Records for processing –
+ + +

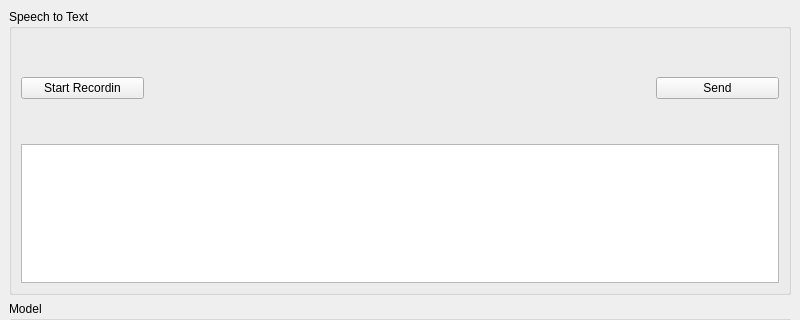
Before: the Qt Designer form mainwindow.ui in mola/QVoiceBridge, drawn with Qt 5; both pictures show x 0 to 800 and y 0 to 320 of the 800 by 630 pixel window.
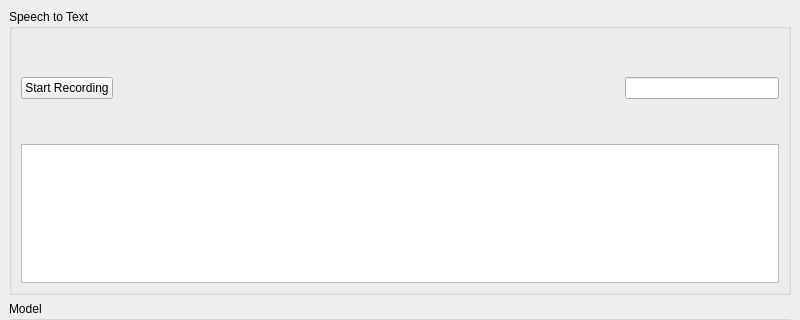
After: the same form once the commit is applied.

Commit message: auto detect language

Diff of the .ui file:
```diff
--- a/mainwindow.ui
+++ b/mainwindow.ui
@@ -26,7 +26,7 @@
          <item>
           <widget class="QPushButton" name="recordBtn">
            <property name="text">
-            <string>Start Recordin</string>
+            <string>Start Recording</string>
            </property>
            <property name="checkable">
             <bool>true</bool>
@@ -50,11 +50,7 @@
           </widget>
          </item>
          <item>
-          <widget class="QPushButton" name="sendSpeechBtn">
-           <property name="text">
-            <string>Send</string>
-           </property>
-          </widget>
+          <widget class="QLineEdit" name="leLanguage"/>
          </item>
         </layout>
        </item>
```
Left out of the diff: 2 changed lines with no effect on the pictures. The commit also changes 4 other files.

+ + +

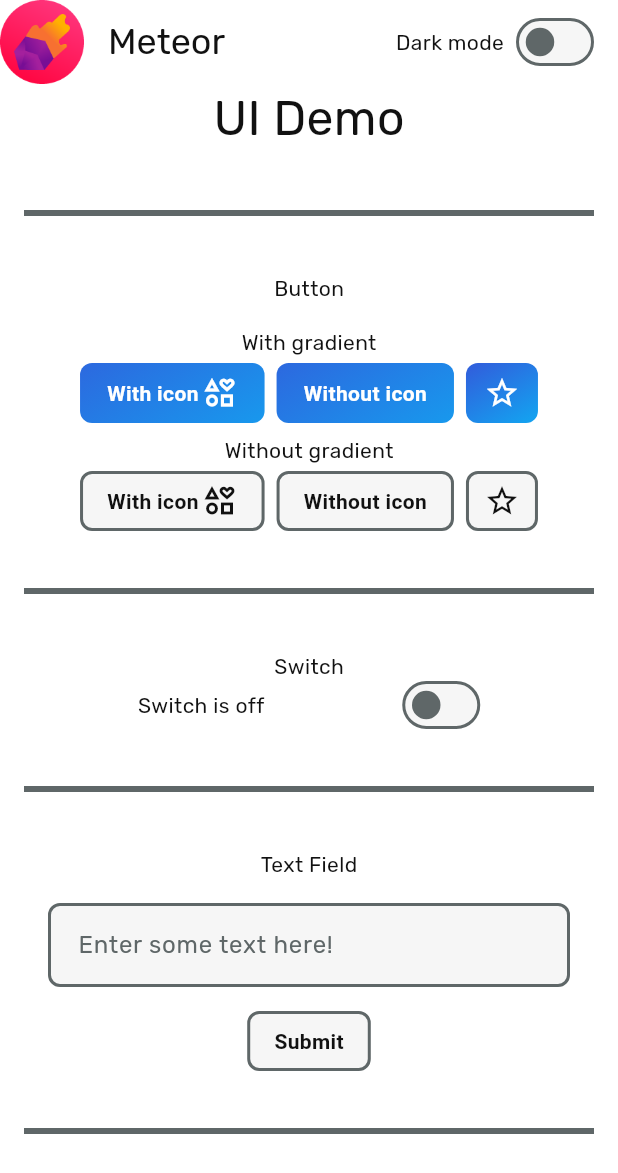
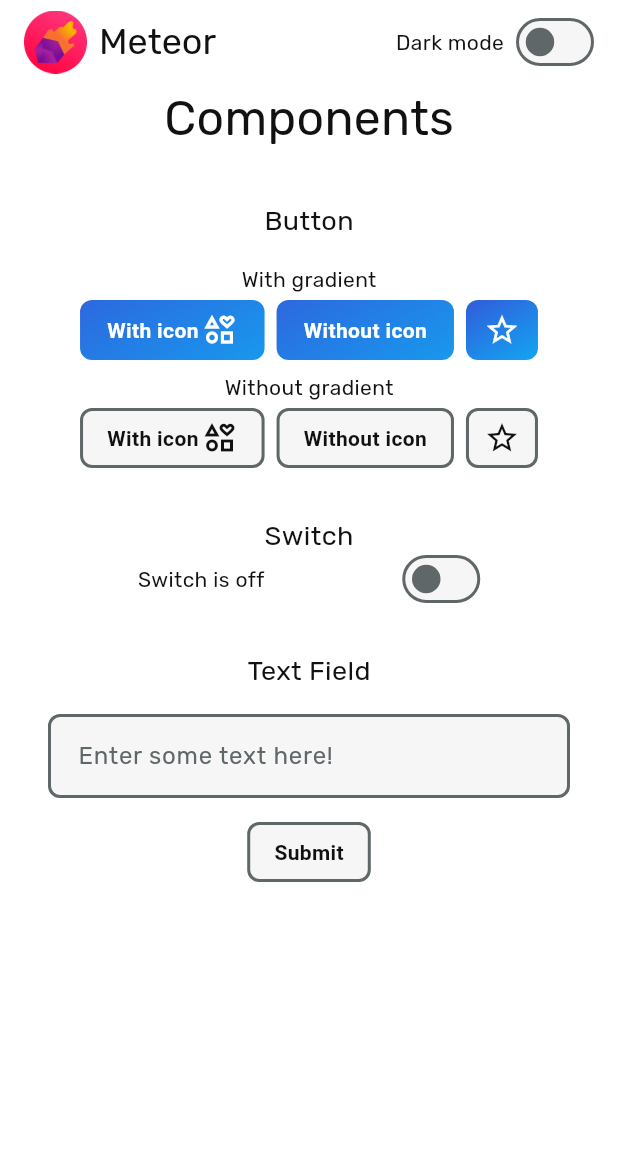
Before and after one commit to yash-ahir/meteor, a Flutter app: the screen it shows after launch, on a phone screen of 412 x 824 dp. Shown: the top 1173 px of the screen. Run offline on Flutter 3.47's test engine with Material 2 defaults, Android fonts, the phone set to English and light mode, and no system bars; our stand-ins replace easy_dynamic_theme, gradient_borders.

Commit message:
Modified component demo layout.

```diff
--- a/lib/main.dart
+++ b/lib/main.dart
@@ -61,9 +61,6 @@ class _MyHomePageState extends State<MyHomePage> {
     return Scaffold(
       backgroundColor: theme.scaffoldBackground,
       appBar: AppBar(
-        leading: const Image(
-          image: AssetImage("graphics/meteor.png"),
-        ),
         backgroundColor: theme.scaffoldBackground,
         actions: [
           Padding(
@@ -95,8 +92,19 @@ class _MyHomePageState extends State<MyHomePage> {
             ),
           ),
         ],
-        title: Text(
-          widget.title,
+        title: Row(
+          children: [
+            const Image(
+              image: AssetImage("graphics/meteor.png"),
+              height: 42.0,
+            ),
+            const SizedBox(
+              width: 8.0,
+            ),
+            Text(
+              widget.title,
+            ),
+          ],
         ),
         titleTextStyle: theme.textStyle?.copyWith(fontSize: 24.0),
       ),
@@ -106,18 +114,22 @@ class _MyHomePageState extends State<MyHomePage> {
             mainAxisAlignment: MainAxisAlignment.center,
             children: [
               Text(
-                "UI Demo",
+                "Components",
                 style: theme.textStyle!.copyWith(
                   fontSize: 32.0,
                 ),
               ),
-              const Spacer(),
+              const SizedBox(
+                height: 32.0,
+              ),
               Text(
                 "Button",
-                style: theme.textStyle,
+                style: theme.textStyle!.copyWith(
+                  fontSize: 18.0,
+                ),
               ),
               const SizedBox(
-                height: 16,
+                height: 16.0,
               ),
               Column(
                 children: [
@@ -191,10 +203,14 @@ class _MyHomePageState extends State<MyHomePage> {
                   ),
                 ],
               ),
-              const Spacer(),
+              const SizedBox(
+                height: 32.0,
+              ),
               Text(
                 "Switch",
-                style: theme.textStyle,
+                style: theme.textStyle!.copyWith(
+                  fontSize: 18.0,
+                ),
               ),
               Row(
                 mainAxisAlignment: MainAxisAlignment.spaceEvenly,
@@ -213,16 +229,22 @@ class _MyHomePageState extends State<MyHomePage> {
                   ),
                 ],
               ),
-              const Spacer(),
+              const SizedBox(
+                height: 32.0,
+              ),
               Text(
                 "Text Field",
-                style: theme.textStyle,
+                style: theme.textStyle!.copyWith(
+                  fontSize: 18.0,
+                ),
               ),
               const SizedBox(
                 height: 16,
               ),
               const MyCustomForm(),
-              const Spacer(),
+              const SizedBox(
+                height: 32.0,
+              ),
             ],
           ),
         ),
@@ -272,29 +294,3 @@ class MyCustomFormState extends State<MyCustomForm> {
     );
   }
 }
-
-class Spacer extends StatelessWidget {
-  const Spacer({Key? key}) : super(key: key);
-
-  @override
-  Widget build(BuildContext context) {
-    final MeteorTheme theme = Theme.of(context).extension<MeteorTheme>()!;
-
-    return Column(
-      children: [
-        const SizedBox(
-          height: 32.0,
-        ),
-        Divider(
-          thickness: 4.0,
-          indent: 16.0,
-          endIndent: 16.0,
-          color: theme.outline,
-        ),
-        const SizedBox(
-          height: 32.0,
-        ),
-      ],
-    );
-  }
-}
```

+ + +

What the task asks – Looking at the entries above, copy out every line in which "name" occurs.

Output of the task –
           <widget class="QPushButton" name="recordBtn">
            <property name="text">
            <property name="checkable">
-          <widget class="QPushButton" name="sendSpeechBtn">
-           <property name="text">
+          <widget class="QLineEdit" name="leLanguage"/>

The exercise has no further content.